We recently held office hours at Draper University to answer immigration questions from the current batch of students in the summer startup training program. Thanks to one of our clients—a graduate of the program—Draper staff invited me and my colleagues, Jeff Huang and Gabby Phillips, to talk to interested students about their options.
When we arrived, Draper U was filled with dozens of students from all around the world excitedly buzzing and planning on their startups. We were thrilled to see VC founder Tim Draper leading students through a startup simulation game, inspiring them to build their companies.
More than a dozen young international entrepreneurs spoke with us, expressing deep frustration with the immigration system in the U.S. We echo that frustration. Some international students found it difficult just to get a visa to attend the program. Most of these highly motivated entrepreneurs asked how they could stay in the U.S. to build their startup after they graduated from the program.
One conversation I had stood out. I explained some of the immigration options available to entrepreneurs to a young adult in the program. He said our system is “messed up” and “unfair and stupid.”
He said, “So, you’re saying there’s no easy way to do this unless I’ve worked a long time, earned a ton of awards, already have a company back home, or I’m already rich. That’s going to take years. I don’t even want to focus on college. I already have an idea that’s going to work, and just want to dive right in.”
This young entrepreneur hit the nail on the head. Our immigration system is “messed up.” Unfortunately, most entrepreneurs, even those with investor backing, and especially those who are young, find it difficult to qualify quickly and easily for existing visa options. If the U.S. offered a startup visa, international entrepreneurs stand a chance of diving right into their company to innovate and create jobs for U.S. workers. Instead, the Trump administration is dismantling the International Entrepreneur Parole program, the next best alternative to a startup visa.

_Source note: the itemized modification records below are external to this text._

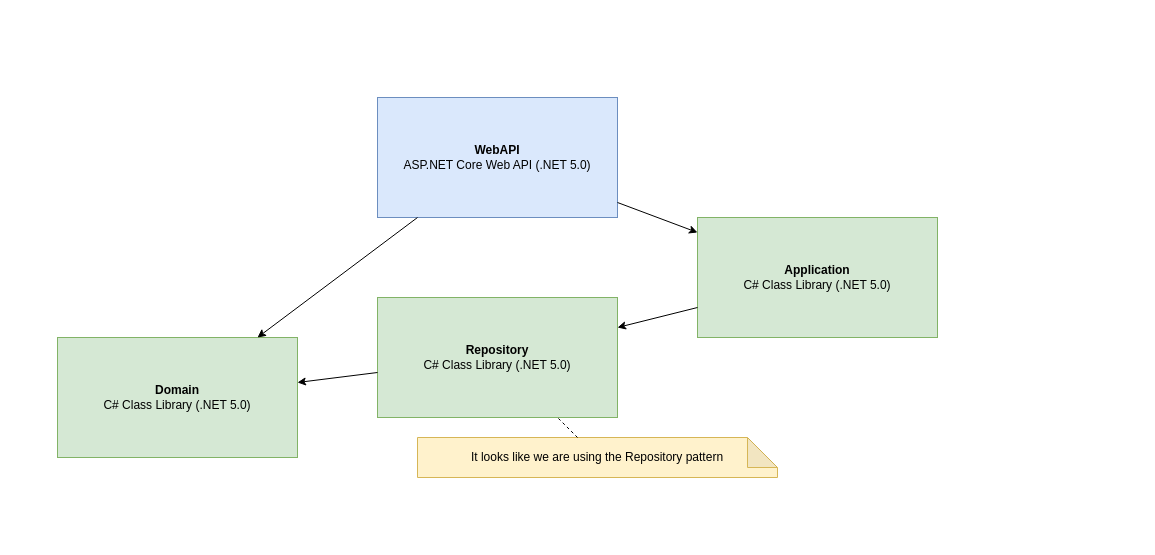
Earlier version of the draw.io diagram Docs/Diagramming.drawio (eeoooue/DockerTodos-Fork). Source tidied: cells renumbered, new cells numbered last; positions are measured from the earlier drawing's top-left corner, leaving out a move shared by most shapes. Both pictures are drawn from the tidied source at 100%, with x=0, y=0 at pixel (57, 97).
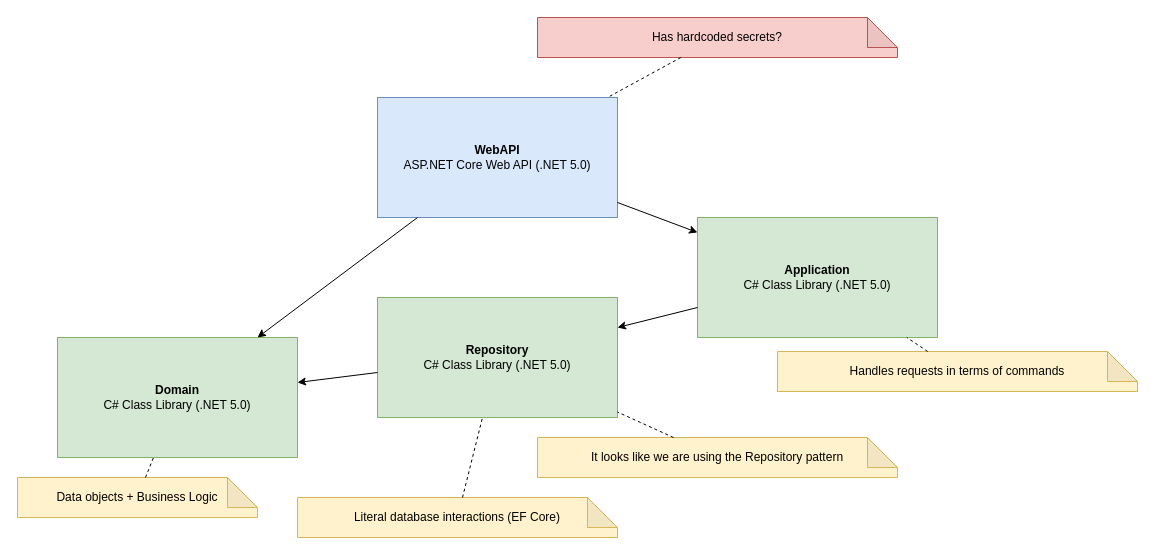
Above is the later version.

Change to the diagram source:
```diff
@@
 <mxGraphModel>
   <root>
     <mxCell id="0" />
     <mxCell id="1" parent="0" />
     <mxCell id="2" value="&lt;b&gt;WebAPI&lt;/b&gt;&lt;br&gt;ASP.NET Core Web API (.NET 5.0)" style="rounded=0;whiteSpace=wrap;html=1;fillColor=#dae8fc;strokeColor=#6c8ebf;" parent="1" vertex="1">
       <mxGeometry x="320" width="240" height="120" as="geometry" />
     </mxCell>
     <mxCell id="3" value="&lt;b&gt;Domain&lt;/b&gt;&lt;br&gt;C# Class Library (.NET 5.0)" style="rounded=0;whiteSpace=wrap;html=1;fillColor=#d5e8d4;strokeColor=#82b366;" parent="1" vertex="1">
       <mxGeometry y="240" width="240" height="120" as="geometry" />
     </mxCell>
     <mxCell id="4" value="&lt;b&gt;Repository&lt;/b&gt;&lt;br&gt;C# Class Library (.NET 5.0)" style="rounded=0;whiteSpace=wrap;html=1;fillColor=#d5e8d4;strokeColor=#82b366;" parent="1" vertex="1">
       <mxGeometry x="320" y="200" width="240" height="120" as="geometry" />
     </mxCell>
     <mxCell id="5" value="&lt;b&gt;Application&lt;/b&gt;&lt;br&gt;C# Class Library (.NET 5.0)" style="rounded=0;whiteSpace=wrap;html=1;fillColor=#d5e8d4;strokeColor=#82b366;" parent="1" vertex="1">
       <mxGeometry x="640" y="120" width="240" height="120" as="geometry" />
     </mxCell>
     <mxCell id="6" style="endArrow=classic;html=1;rounded=0;" parent="1" edge="1" source="2" target="5">
       <mxGeometry relative="1" as="geometry" />
     </mxCell>
     <mxCell id="7" style="endArrow=classic;html=1;rounded=0;" parent="1" edge="1" source="2" target="3">
       <mxGeometry relative="1" as="geometry" />
     </mxCell>
     <mxCell id="8" style="endArrow=classic;html=1;rounded=0;" parent="1" edge="1" source="5" target="4">
       <mxGeometry relative="1" as="geometry" />
     </mxCell>
     <mxCell id="9" style="endArrow=classic;html=1;rounded=0;" parent="1" edge="1" source="4" target="3">
       <mxGeometry relative="1" as="geometry" />
     </mxCell>
     <mxCell id="10" value="It looks like we are using the Repository pattern" style="shape=note;whiteSpace=wrap;html=1;backgroundOutline=1;darkOpacity=0.05;fillColor=#fff2cc;strokeColor=#d6b656;" parent="1" vertex="1">
-      <mxGeometry x="360" y="340" width="360" height="40" as="geometry" />
+      <mxGeometry x="480" y="340" width="360" height="40" as="geometry" />
     </mxCell>
     <mxCell id="11" style="endArrow=none;dashed=1;html=1;rounded=0;" parent="1" edge="1" source="10" target="4">
       <mxGeometry relative="1" as="geometry" />
     </mxCell>
+    <mxCell id="12" value="Has hardcoded secrets?" style="shape=note;whiteSpace=wrap;html=1;backgroundOutline=1;darkOpacity=0.05;fillColor=#f8cecc;strokeColor=#b85450;" parent="1" vertex="1">
+      <mxGeometry x="480" y="-80" width="360" height="40" as="geometry" />
+    </mxCell>
+    <mxCell id="13" style="endArrow=none;dashed=1;html=1;rounded=0;" parent="1" edge="1" source="12" target="2">
+      <mxGeometry relative="1" as="geometry" />
+    </mxCell>
+    <mxCell id="14" value="Handles requests in terms of commands" style="shape=note;whiteSpace=wrap;html=1;backgroundOutline=1;darkOpacity=0.05;fillColor=#fff2cc;strokeColor=#d6b656;" parent="1" vertex="1">
+      <mxGeometry x="720" y="254" width="360" height="40" as="geometry" />
+    </mxCell>
+    <mxCell id="15" style="endArrow=none;dashed=1;html=1;rounded=0;" parent="1" edge="1" source="14" target="5">
+      <mxGeometry relative="1" as="geometry" />
+    </mxCell>
+    <mxCell id="16" value="Data objects + Business Logic" style="shape=note;whiteSpace=wrap;html=1;backgroundOutline=1;darkOpacity=0.05;fillColor=#fff2cc;strokeColor=#d6b656;" parent="1" vertex="1">
+      <mxGeometry x="-40" y="380" width="240" height="40" as="geometry" />
+    </mxCell>
+    <mxCell id="17" style="endArrow=none;dashed=1;html=1;rounded=0;" parent="1" edge="1" source="16" target="3">
+      <mxGeometry relative="1" as="geometry" />
+    </mxCell>
+    <mxCell id="18" value="Literal database interactions (EF Core)" style="shape=note;whiteSpace=wrap;html=1;backgroundOutline=1;darkOpacity=0.05;fillColor=#fff2cc;strokeColor=#d6b656;" parent="1" vertex="1">
+      <mxGeometry x="240" y="400" width="320" height="40" as="geometry" />
+    </mxCell>
+    <mxCell id="19" style="endArrow=none;dashed=1;html=1;rounded=0;" parent="1" edge="1" source="18" target="4">
+      <mxGeometry relative="1" as="geometry" />
+    </mxCell>
   </root>
 </mxGraphModel>
```
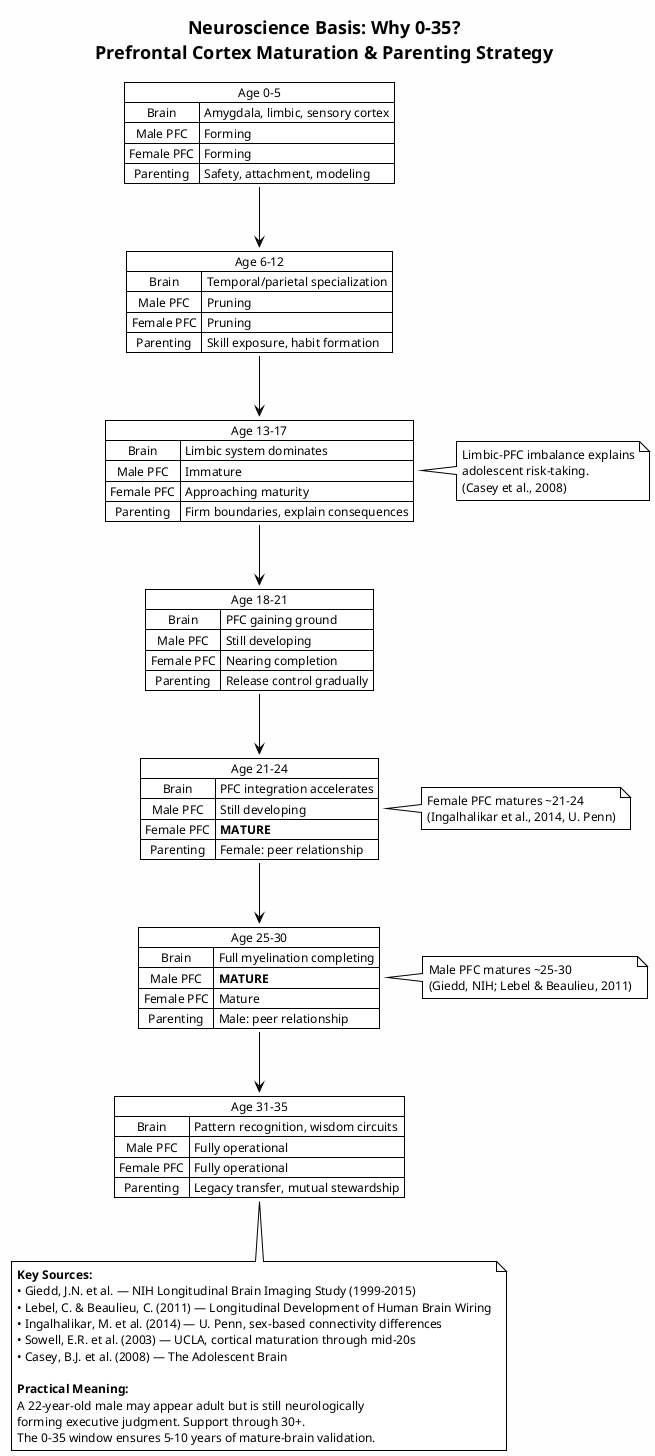
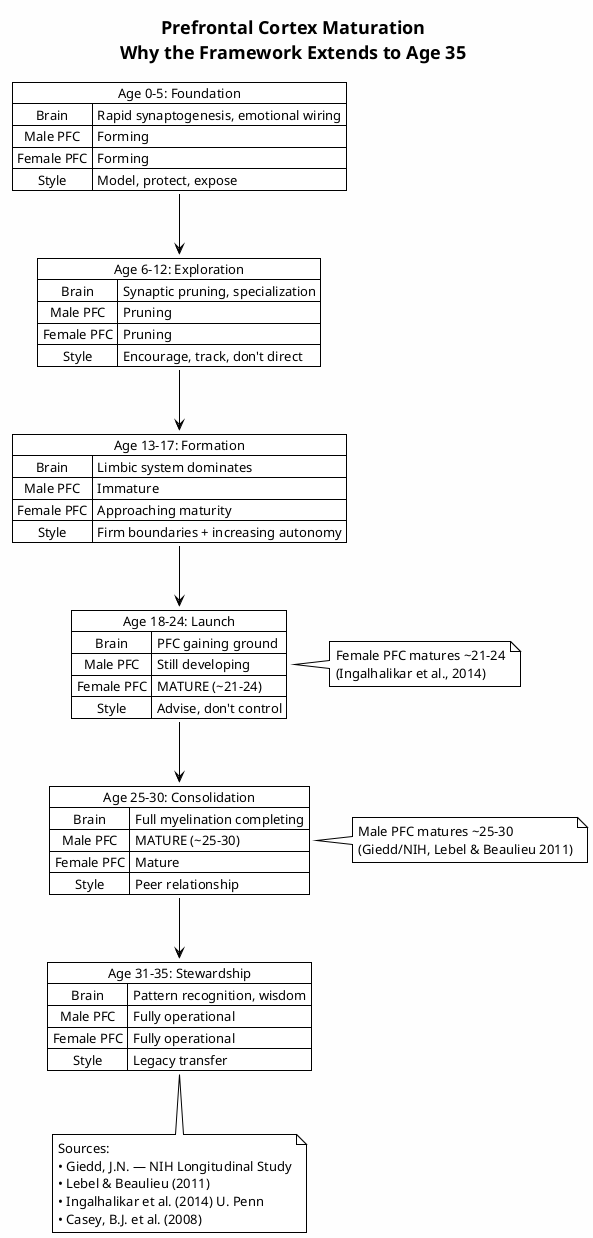
@startuml brain_maturation
!theme plain
skinparam backgroundColor #FEFEFE
- skinparam defaultFontSize 12
+ skinparam defaultFontSize 13
skinparam titleFontSize 18

- title Neuroscience Basis: Why 0–35?\nPrefrontal Cortex Maturation & Parenting Strategy
+ title Prefrontal Cortex Maturation\nWhy the Framework Extends to Age 35

- map "Age 0–5" as a1 {
-   Brain => Amygdala, limbic, sensory cortex
+ map "Age 0–5: Foundation" as a1 {
+   Brain => Rapid synaptogenesis, emotional wiring
  Male PFC => Forming
  Female PFC => Forming
-   Parenting => Safety, attachment, modeling
+   Style => Model, protect, expose
}

- map "Age 6–12" as a2 {
-   Brain => Temporal/parietal specialization
+ map "Age 6–12: Exploration" as a2 {
+   Brain => Synaptic pruning, specialization
  Male PFC => Pruning
  Female PFC => Pruning
-   Parenting => Skill exposure, habit formation
+   Style => Encourage, track, don't direct
}

- map "Age 13–17" as a3 {
+ map "Age 13–17: Formation" as a3 {
  Brain => Limbic system dominates
  Male PFC => Immature
  Female PFC => Approaching maturity
-   Parenting => Firm boundaries, explain consequences
+   Style => Firm boundaries + increasing autonomy
}

- map "Age 18–21" as a4 {
+ map "Age 18–24: Launch" as a4 {
  Brain => PFC gaining ground
  Male PFC => Still developing
-   Female PFC => Nearing completion
-   Parenting => Release control gradually
+   Female PFC => MATURE (~21–24)
+   Style => Advise, don't control
}

- map "Age 21–24" as a5 {
-   Brain => PFC integration accelerates
-   Male PFC => Still developing
-   Female PFC => **MATURE**
-   Parenting => Female: peer relationship
+ map "Age 25–30: Consolidation" as a5 {
+   Brain => Full myelination completing
+   Male PFC => MATURE (~25–30)
+   Female PFC => Mature
+   Style => Peer relationship
}

- map "Age 25–30" as a6 {
-   Brain => Full myelination completing
-   Male PFC => **MATURE**
-   Female PFC => Mature
-   Parenting => Male: peer relationship
- }
- 
- map "Age 31–35" as a7 {
-   Brain => Pattern recognition, wisdom circuits
+ map "Age 31–35: Stewardship" as a6 {
+   Brain => Pattern recognition, wisdom
  Male PFC => Fully operational
  Female PFC => Fully operational
-   Parenting => Legacy transfer, mutual stewardship
+   Style => Legacy transfer
}

a1 -down-> a2
a2 -down-> a3
a3 -down-> a4
a4 -down-> a5
a5 -down-> a6
- a6 -down-> a7

- note right of a3
-   Limbic-PFC imbalance explains
-   adolescent risk-taking.
-   (Casey et al., 2008)
+ note right of a4
+   Female PFC matures ~21–24
+   (Ingalhalikar et al., 2014)
end note

note right of a5
-   Female PFC matures ~21–24
-   (Ingalhalikar et al., 2014, U. Penn)
+   Male PFC matures ~25–30
+   (Giedd/NIH, Lebel & Beaulieu 2011)
end note

- note right of a6
-   Male PFC matures ~25–30
-   (Giedd, NIH; Lebel & Beaulieu, 2011)
- end note
- 
- note bottom of a7
-   **Key Sources:**
-   • Giedd, J.N. et al. — NIH Longitudinal Brain Imaging Study (1999–2015)
-   • Lebel, C. & Beaulieu, C. (2011) — Longitudinal Development of Human Brain Wiring
-   • Ingalhalikar, M. et al. (2014) — U. Penn, sex-based connectivity differences
-   • Sowell, E.R. et al. (2003) — UCLA, cortical maturation through mid-20s
-   • Casey, B.J. et al. (2008) — The Adolescent Brain
- 
-   **Practical Meaning:**
-   A 22-year-old male may appear adult but is still neurologically
-   forming executive judgment. Support through 30+.
-   The 0–35 window ensures 5–10 years of mature-brain validation.
+ note bottom of a6
+   Sources:
+   • Giedd, J.N. — NIH Longitudinal Study
+   • Lebel & Beaulieu (2011)
+   • Ingalhalikar et al. (2014) U. Penn
+   • Casey, B.J. et al. (2008)
end note

@enduml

Still, options exist for young international entrepreneurs. If your goal is to start or grow your company in the U.S., you need to devise a plan now with deliberate steps to achieve that goal.
Options for Entrepreneurs
In the meantime, traditional visa and green card options still exist, including:
- EB-1A green card: The requirements for an EB-1A are rigorous. You must demonstrate “extraordinary ability” in the sciences, arts, education, business, or athletics. However, you may submit an EB-1A petition without an employer sponsor or the lengthy and expensive labor certification.
- EB-1C green card: If your startup has been in business in the U.S. for at least a year, it can sponsor you for an EB-1C.
- EB-2 National Interest Waiver: If you have an advanced degree or “exceptional ability” in the sciences, arts, or business, you may be eligible for an EB-2 green card with a National Interest Waiver (NIW). As with the EB-1A green card, you may submit an EB-2 NIW petition without an employer sponsor or labor certification.
- E-2 Visa for Treaty Investors: If you can invest in your startup and hold citizenship in a country with an investment treaty with the U.S., you may be eligible for an E-2 visa. Even if your home country does not have an investment treaty with the U.S., you can gain eligibility for an E-2 by first becoming a citizen of Grenada.
- L-1A visa: If you’ve already established your startup abroad and you’ve been working at the startup for at least a year, you could apply for an L-1A to open a U.S. office.
- Entrepreneur-in-Residence Programs: Some U.S. universities offer programs that enable you to get an H-1B visa to mentor business students while building your company in the U.S. Global EIR, a nonprofit network of entrepreneurs, investors, and universities, connects international founders with universities, mentors, investors, or cities. San Jose State University, a Global EIR partner, seeks immigrant entrepreneurs to start or grow their startups in Silicon Valley.
Schedule a Strategy Session
The Alcorn Immigration Law team can help. We enjoy the challenge of customizing immigration strategies that enable international entrepreneurs to achieve their personal and professional goals. If you would like a strategy session about your options, contact us.
We believe immigration leads to innovation. We can help whether you’re in Silicon Valley or on the other side of the world. We’re eager to help you find the best strategy to enable you to live and work legally in the U.S.